In our private behavior practice, we often get calls for adolescent dogs who no longer get along with other dogs as well as they did as puppies. This usually takes their owners by surprise, and is often very upsetting. “He was always great at the dog park, I don’t understand why he’s suddenly being so bad!” The answer is oftentimes, “he’s completely normal.”
Wait, shouldn’t all dogs want to play with one another? Well, not necessarily.
Our society believes that every dog should want to play with every other dog they meet, but frankly, this isn’t realistic or normal. Consider this: we would consider it normal behavior for a 4-year-old child to want to go the park and play in the sandbox with the other children. What would you think if a 40-year-old man was doing the same thing?
Adult dogs are adults, not babies, and as adults their interactions with other dogs will change. Puppies and adolescent dogs should be quite social. They enjoy playing and meeting new friends. This is normal for their stage of development. Many adolescent dogs really enjoy going to the dog park and doggy daycare. Adult dogs are different. While some adults may continue to enjoy these activities their entire life, others may be horrified at the prospect of wading into a pack of obnoxious adolescent pups and being asked to play.
So, what IS normal? First and foremost, dogs are individuals. A dog’s sociability with other dogs will change based on their age, breed, sexual status, genetic tendencies, early socialization, and recent experiences. Let’s go through what a normal dog’s sociability will look like as he matures, provided his owner sets him up for success by only introducing him to other well-socialized dogs and giving him frequent opportunities to interact with them off-leash.
As a puppy, the dog will probably be quite social with almost all other dogs and enjoy playing. Other dogs will put up with pretty rude behavior on the puppy’s part, because they’ll understand that he’s just a baby. Once he reaches adolescence at about 5-6 months, that will change. Other dogs will begin correcting him for rude behavior and he will start to learn about polite doggy society, including personal space and boundaries. He will still be quite playful, and may especially enjoy rowdy play with other adolescents. His social skills won’t be very “polished” yet.
As he continues to mature, he will become more polite around other dogs and may become less boisterously playful with dogs he doesn’t know well. He’ll likely have a group of doggy friends he really enjoys, but may not instantly play with every new dog he meets. He’s more likely to want to just “hang out” with his doggy friends, sniffing stuff together and meandering around as a group, without as much excited play. He may ignore unfamiliar dogs or greet them politely with a sniff.
In future posts, we’ll explore the normal classifications of dog-dog sociability, as well as good and bad ways to socialize your dog to others, the best way to introduce two unfamiliar dogs, and what to do if your dog doesn’t like other dogs.
In the meantime, what does your dog think of other dogs?
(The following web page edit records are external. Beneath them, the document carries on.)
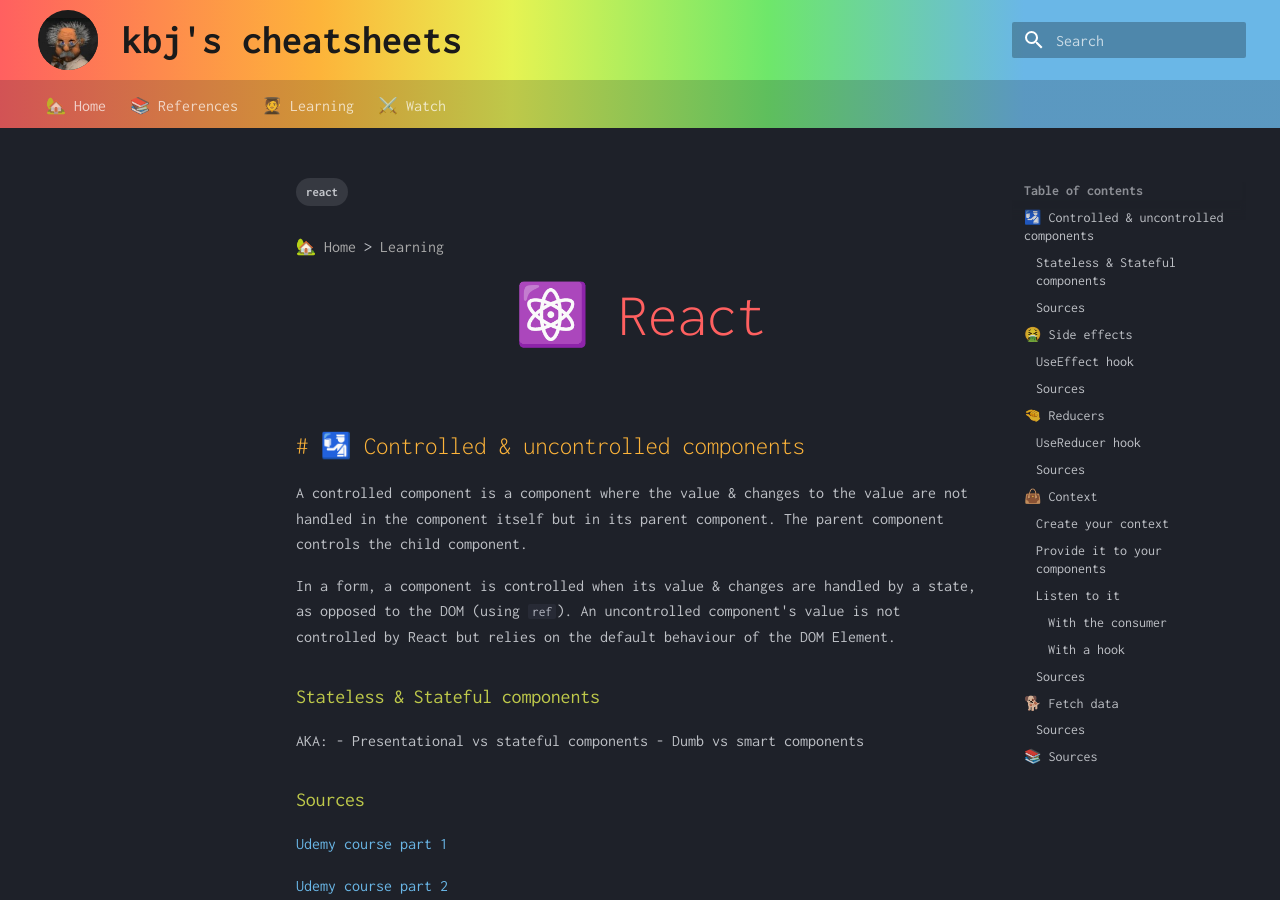
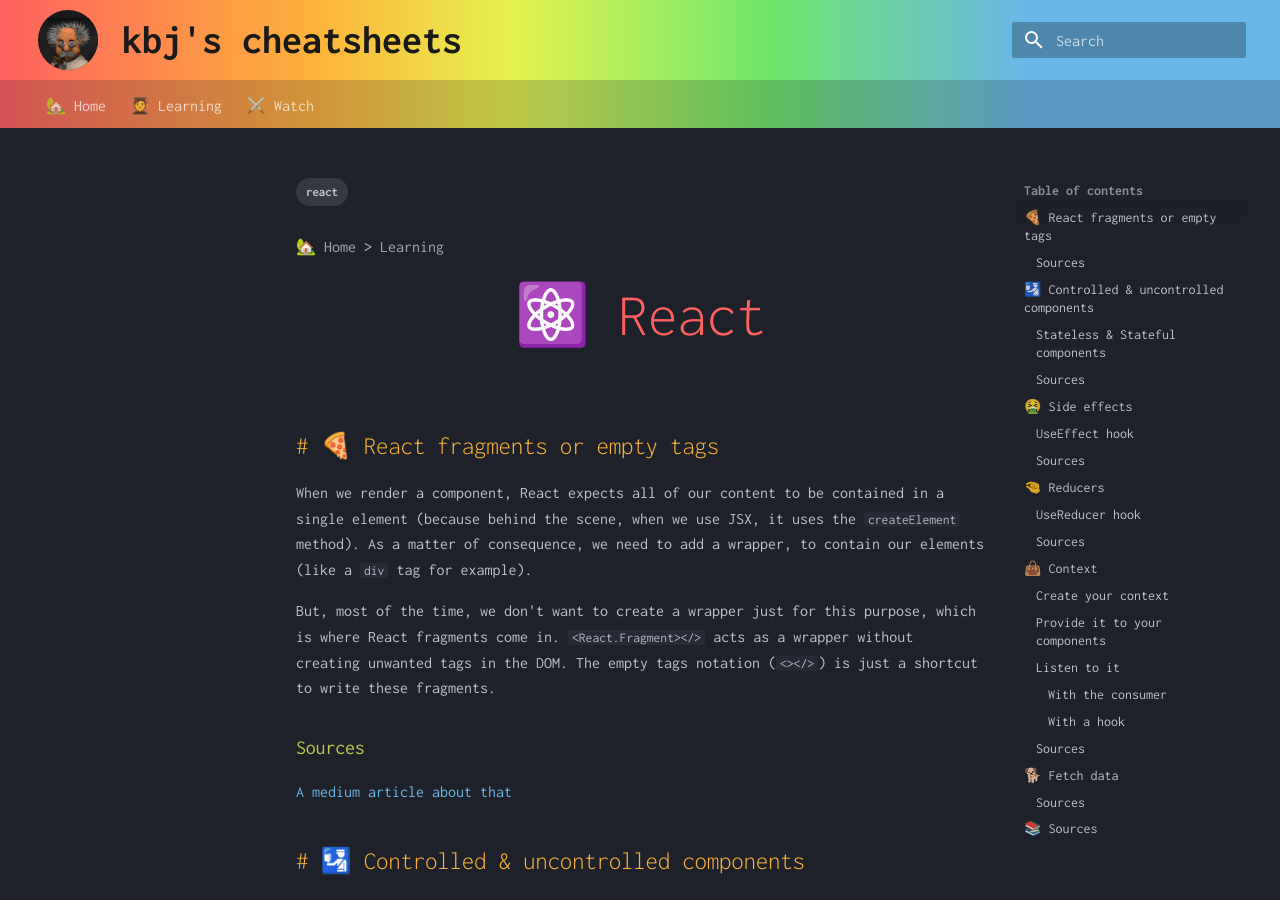
Before and after one commit to keninette/cheatsheets, an MkDocs documentation site: the page built from docs/learning/react.md, in a window 1280 px wide and 900 px high. Built offline with MkDocs 1.6.1 and Material for MkDocs 9.7.7, drawn with Linux system fonts in a browser that asks for light colours.

Commit message:
Add react fragments & empty tags

```diff
--- a/docs/learning/react.md
+++ b/docs/learning/react.md
@@ -6,6 +6,16 @@
 [🏡 Home](../index.md) > [Learning](index.md)
 
 # ⚛️ React
+
+## 🍕 React fragments or empty tags
+
+When we render a component, React expects all of our content to be contained in a single element (because behind the scene, when we use JSX, it uses the `createElement` method). As a matter of consequence, we need to add a wrapper, to contain our elements (like a `div` tag for example).
+
+But, most of the time, we don't want to create a wrapper just for this purpose, which is where React fragments come in. `<React.Fragment></>` acts as a wrapper without creating unwanted tags in the DOM. The empty tags notation (`<></>`) is just a shortcut to write these fragments.
+
+### Sources
+[A medium article about that](https://medium.com/fasal-engineering/what-are-react-fragments-or-the-react-empty-tags-190253582905)
+
 
 ## 🛂 Controlled & uncontrolled components
 A controlled component is a component where the value & changes to the value are not handled in the component itself but in its parent component.
--- a/mkdocs.yml
+++ b/mkdocs.yml
@@ -1,7 +1,6 @@
 site_name: kbj's cheatsheets
 nav:
   - 🏡 Home: index.md
-  - 📚 References: references/index.md
   - 🧑‍🎓 Learning: learning/index.md
   - ⚔️ Watch: watch/index.md
 theme:
```
Also changed, not shown: docs/references/index.md (deleted, +0 -6 lines), docs/references/our-stack.md (deleted, +0 -1 lines).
Does he enjoy playing with unfamiliar dogs, or does it take him awhile to make new canine friends? Has his sociability level changed with maturity or due to positive or negative experiences? What do you do to set him up for success? Please comment below, I look forward to hearing about your experiences!